I look forward to the season of Lent as part of a liturgical church, Prince of Peace Anglican Church. For me, this will be a learning process, even though at our last church we did practice both Ash Wednesday and Lent. I was raised in a non-liturgical church, for years being part of those kinds of churches. So the instruction and practice that comes with such seasons is something relatively new to me. And I have in mind what I want to do during Lent.

Above all, in all of this we want to reflect on our Lord’s suffering, the meaning of his death and resurrection, and our identification with that as part of our salvation in this present life. So that with Paul we might say this:

I want to know Christ—yes, to know the power of his resurrection and participation in his sufferings, becoming like him in his death, and so, somehow, attaining to the resurrection from the dead.

fasting’s end

Isaiah 58 is a fascinating chapter. It speaks of the fast (abstaining from food for a time) God accepts in the context of Israel of old. They continued in their religion, professing faith in and devotion to God. They did so with what might be called “spiritual disciplines” today. They seemed eager to hear God’s voice. Seemed to humble themselves in religious practice. But none of this changed their lives. The life change God is looking for in the chapter was with reference to others. They continued to oppress and take advantage of others. And they fought among themselves. They were lacking in the love God calls his people to.

The only fast God accepted was a fast to loose the chains of injustice. To do good to the poor and oppressed. To do what is right by all, in love. Fasting that led to that life change was meaningful to God.

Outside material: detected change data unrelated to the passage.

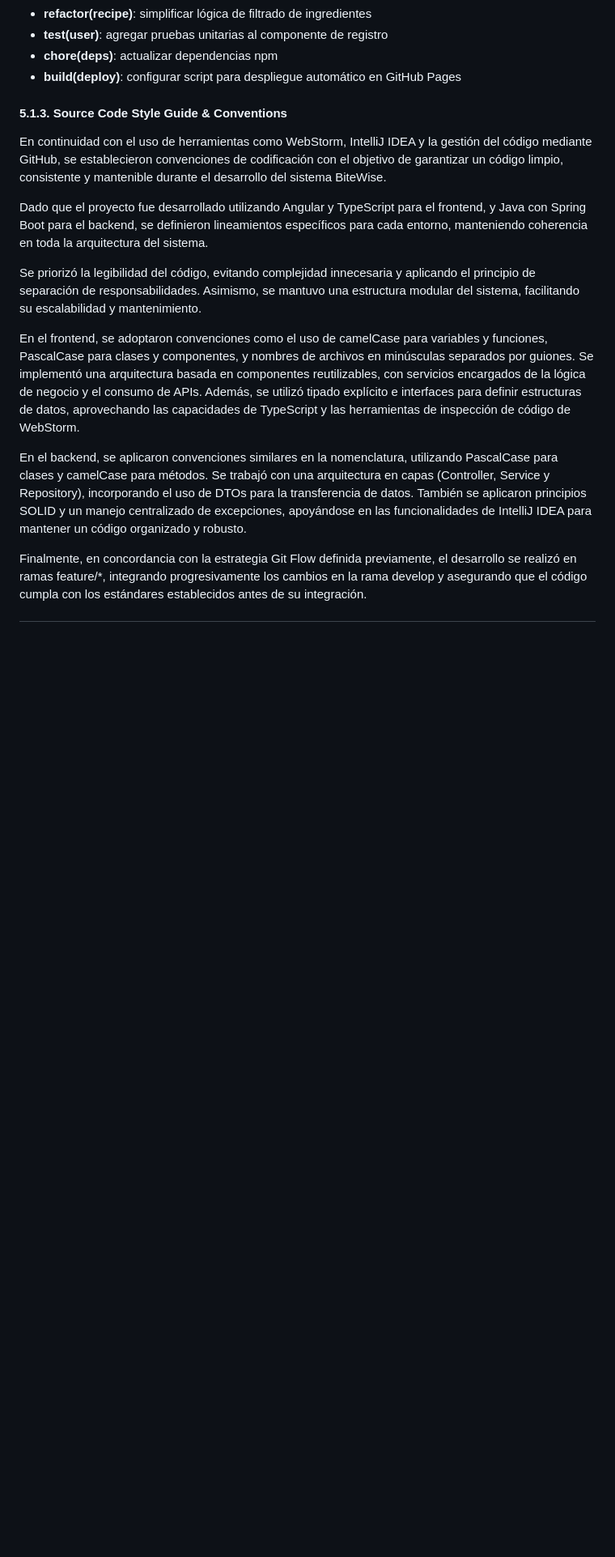
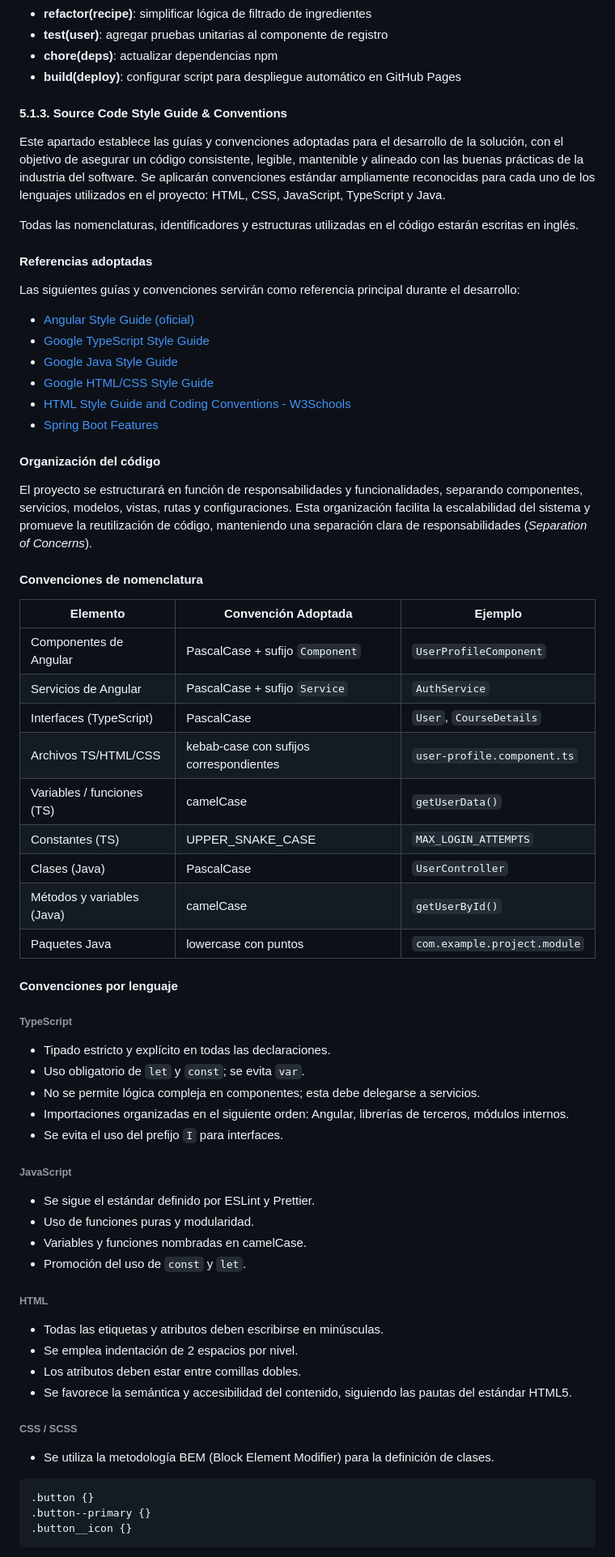
Before and after one commit to BiteWise-Grupo-OpenSource/Startup-Docs, a Markdown page: README.md, the part around the change printed below. Shown: that part at 81% size. GitHub-like rendering; blank space fills up the shorter version.

````diff
--- a/README.md
+++ b/README.md
@@ -1276,14 +1282,70 @@ Para mantener un historial de cambios limpio y comprensible, se adoptó una conv
 
 #### 5.1.3. Source Code Style Guide & Conventions
 
-En continuidad con el uso de herramientas como WebStorm, IntelliJ IDEA y la gestión del código mediante GitHub, se establecieron convenciones de codificación con el objetivo de garantizar un código limpio, consistente y mantenible durante el desarrollo del sistema BiteWise.
+Este apartado establece las guías y convenciones adoptadas para el desarrollo de la solución, con el objetivo de asegurar un código consistente, legible, mantenible y alineado con las buenas prácticas de la industria del software. Se aplicarán convenciones estándar ampliamente reconocidas para cada uno de los lenguajes utilizados en el proyecto: HTML, CSS, JavaScript, TypeScript y Java.
 
-Dado que el proyecto fue desarrollado utilizando Angular y TypeScript para el frontend, y Java con Spring Boot para el backend, se definieron lineamientos específicos para cada entorno, manteniendo coherencia en toda la arquitectura del sistema.
+Todas las nomenclaturas, identificadores y estructuras utilizadas en el código estarán escritas en inglés.
 
-Se priorizó la legibilidad del código, evitando complejidad innecesaria y aplicando el principio de separación de responsabilidades. Asimismo, se mantuvo una estructura modular del sistema, facilitando su escalabilidad y mantenimiento.
+#### Referencias adoptadas
 
-En el frontend, se adoptaron convenciones como el uso de camelCase para variables y funciones, PascalCase para clases y componentes, y nombres de archivos en minúsculas separados por guiones. Se implementó una arquitectura basada en componentes reutilizables, con servicios encargados de la lógica de negocio y el consumo de APIs. Además, se utilizó tipado explícito e interfaces para definir estructuras de datos, aprovechando las capacidades de TypeScript y las herramientas de inspección de código de WebStorm.
+Las siguientes guías y convenciones servirán como referencia principal durante el desarrollo:
 
-En el backend, se aplicaron convenciones similares en la nomenclatura, utilizando PascalCase para clases y camelCase para métodos. Se trabajó con una arquitectura en capas (Controller, Service y Repository), incorporando el uso de DTOs para la transferencia de datos. También se aplicaron principios SOLID y un manejo centralizado de excepciones, apoyándose en las funcionalidades de IntelliJ IDEA para mantener un código organizado y robusto.
+- [Angular Style Guide (oficial)](https://angular.io/guide/styleguide)
+- [Google TypeScript Style Guide](https://google.github.io/styleguide/tsguide.html)
+- [Google Java Style Guide](https://google.github.io/styleguide/javaguide.html)
+- [Google HTML/CSS Style Guide](https://google.github.io/styleguide/htmlcssguide.html)
+- [HTML Style Guide and Coding Conventions - W3Schools](https://www.w3schools.com/html/html5_syntax.asp)
+- [Spring Boot Features](https://docs.spring.io/spring-boot/docs/current/reference/htmlsingle/)
 
-Finalmente, en concordancia con la estrategia Git Flow definida previamente, el desarrollo se realizó en ramas feature/*, integrando progresivamente los cambios en la rama develop y asegurando que el código cumpla con los estándares establecidos antes de su integración.
+#### Organización del código
+
+El proyecto se estructurará en función de responsabilidades y funcionalidades, separando componentes, servicios, modelos, vistas, rutas y configuraciones. Esta organización facilita la escalabilidad del sistema y promueve la reutilización de código, manteniendo una separación clara de responsabilidades (*Separation of Concerns*).
+
+#### Convenciones de nomenclatura
+
+| Elemento                      | Convención Adoptada                        | Ejemplo                          |
+|------------------------------|--------------------------------------------|----------------------------------|
+| Componentes de Angular       | PascalCase + sufijo `Component`            | `UserProfileComponent`           |
+| Servicios de Angular         | PascalCase + sufijo `Service`              | `AuthService`                    |
+| Interfaces (TypeScript)      | PascalCase                                 | `User`, `CourseDetails`          |
+| Archivos TS/HTML/CSS         | kebab-case con sufijos correspondientes    | `user-profile.component.ts`      |
+| Variables / funciones (TS)   | camelCase                                  | `getUserData()`                  |
+| Constantes (TS)              | UPPER_SNAKE_CASE                           | `MAX_LOGIN_ATTEMPTS`             |
+| Clases (Java)                | PascalCase                                 | `UserController`                 |
+| Métodos y variables (Java)   | camelCase                                  | `getUserById()`                  |
+| Paquetes Java                | lowercase con puntos                       | `com.example.project.module`     |
+
+#### Convenciones por lenguaje
+
+###### TypeScript
+
+- Tipado estricto y explícito en todas las declaraciones.
+- Uso obligatorio de `let` y `const`; se evita `var`.
+- No se permite lógica compleja en componentes; esta debe delegarse a servicios.
+- Importaciones organizadas en el siguiente orden: Angular, librerías de terceros, módulos internos.
+- Se evita el uso del prefijo `I` para interfaces.
+
+###### JavaScript
+
+- Se sigue el estándar definido por ESLint y Prettier.
+- Uso de funciones puras y modularidad.
+- Variables y funciones nombradas en camelCase.
+- Promoción del uso de `const` y `let`.
+
+###### HTML
+
+- Todas las etiquetas y atributos deben escribirse en minúsculas.
+- Se emplea indentación de 2 espacios por nivel.
+- Los atributos deben estar entre comillas dobles.
+- Se favorece la semántica y accesibilidad del contenido, siguiendo las pautas del estándar HTML5.
+
+###### CSS / SCSS
+
+- Se utiliza la metodología BEM (Block Element Modifier) para la definición de clases.
+
+```css
+.button {}
+.button--primary {}
+.button__icon {}
+```
+
````
Also changed, not shown: other parts of README.md (+50 -13 lines), imagenes/landing-page.png (added).
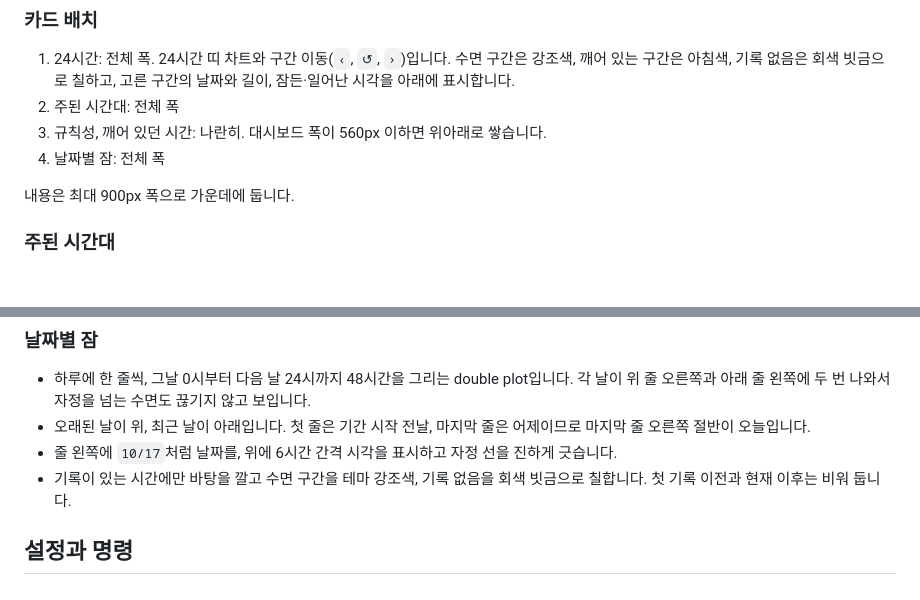
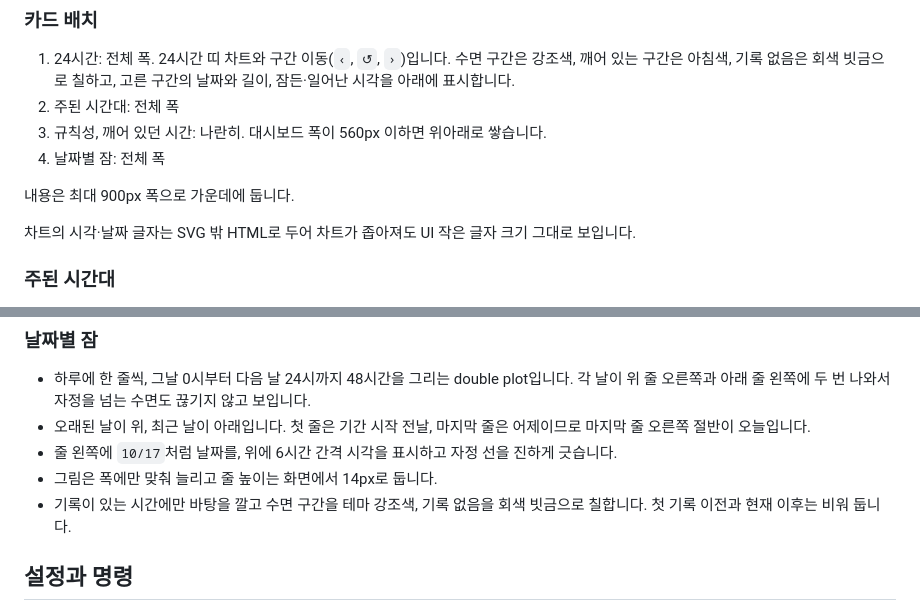
Before and after one commit to supatipanno5611/atoz-docs, a Markdown page: content/feature-15-daynight.md, 2 parts joined by grey strips. GitHub-like rendering; blank space fills up the shorter version.

```diff
--- a/content/feature-15-daynight.md
+++ b/content/feature-15-daynight.md
@@ -159,6 +159,8 @@ group: 사이드바
 
 내용은 최대 900px 폭으로 가운데에 둡니다.
 
+차트의 시각·날짜 글자는 SVG 밖 HTML로 두어 차트가 좁아져도 UI 작은 글자 크기 그대로 보입니다.
+
 ### 주된 시간대
 
 - 하루를 시계 기준 15분 칸 96개로 나누고, 칸마다 기록이 있던 시간 중 잠든 시간의 비율을 구합니다.
@@ -183,6 +185,7 @@ group: 사이드바
 - 하루에 한 줄씩, 그날 0시부터 다음 날 24시까지 48시간을 그리는 double plot입니다. 각 날이 위 줄 오른쪽과 아래 줄 왼쪽에 두 번 나와서 자정을 넘는 수면도 끊기지 않고 보입니다.
 - 오래된 날이 위, 최근 날이 아래입니다. 첫 줄은 기간 시작 전날, 마지막 줄은 어제이므로 마지막 줄 오른쪽 절반이 오늘입니다.
 - 줄 왼쪽에 `10/17`처럼 날짜를, 위에 6시간 간격 시각을 표시하고 자정 선을 진하게 긋습니다.
+- 그림은 폭에만 맞춰 늘리고 줄 높이는 화면에서 14px로 둡니다.
 - 기록이 있는 시간에만 바탕을 깔고 수면 구간을 테마 강조색, 기록 없음을 회색 빗금으로 칠합니다. 첫 기록 이전과 현재 이후는 비워 둡니다.
 
 ## 설정과 명령
```
Also changed, not shown: content/feature-20-budget.md (+2 -1 lines), content/feature-22-meal.md (+18 -6 lines).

I have found the spiritual disciplines helpful. It has been well said that they are not ends themselves, but means to the end. We need to be in God’s revelation in scripture fulfilled in Jesus to understand what that end is. In spite of criticism I’ve read from one I highly respect, I do think that Christian traditions which make regular use of spiritual disciplines, do tend to do better in serving others. I am thinking of traditional disciplines of the church at large, such as lectio divina, chanting the psalms, silence, etc. But that person does have a point. The true end cannot be taken for granted, and too easily and regularly means can become ends.

I do think there’s a clear and present danger of being quite devoted to doing religious things, or what my tradition might call Christian things, such as “devotions” in Bible reading, meditation, and prayer. But seeing little or no life change at all. Of course if we can have a true guide in the way of Jesus to help us in our Bible reading or devotions, then all well and good. That should help. Someone or something to help us keep the true end of active love present before us. Daily, regular recitation of “the Jesus Creed” can help.

The point I’m trying to make is that we must keep the end in view–of loving God with our entire being and doing, and of loving our neighbor as ourselves. These two as commands seemed joined. We can’t do one right, without doing the other I take it. Or at least for God’s people in Jesus the two are most definitely joined. Actually scripture is plain enough on this.

It is not so that we might feel better, or have inward peace. That is not enough, though a good start- or better yet, that has its place. But that is to be extended to others. We must not forget that we are blessed to be a blessing. We love God and humanity, meaning people who are our neighbors, who we have contact with–I’m trying to say real people around us, not just some people we don’t know thousands of miles away–because God first loved us. And the love is active. We seek to love others, as God has and continues to love us, in and through Jesus.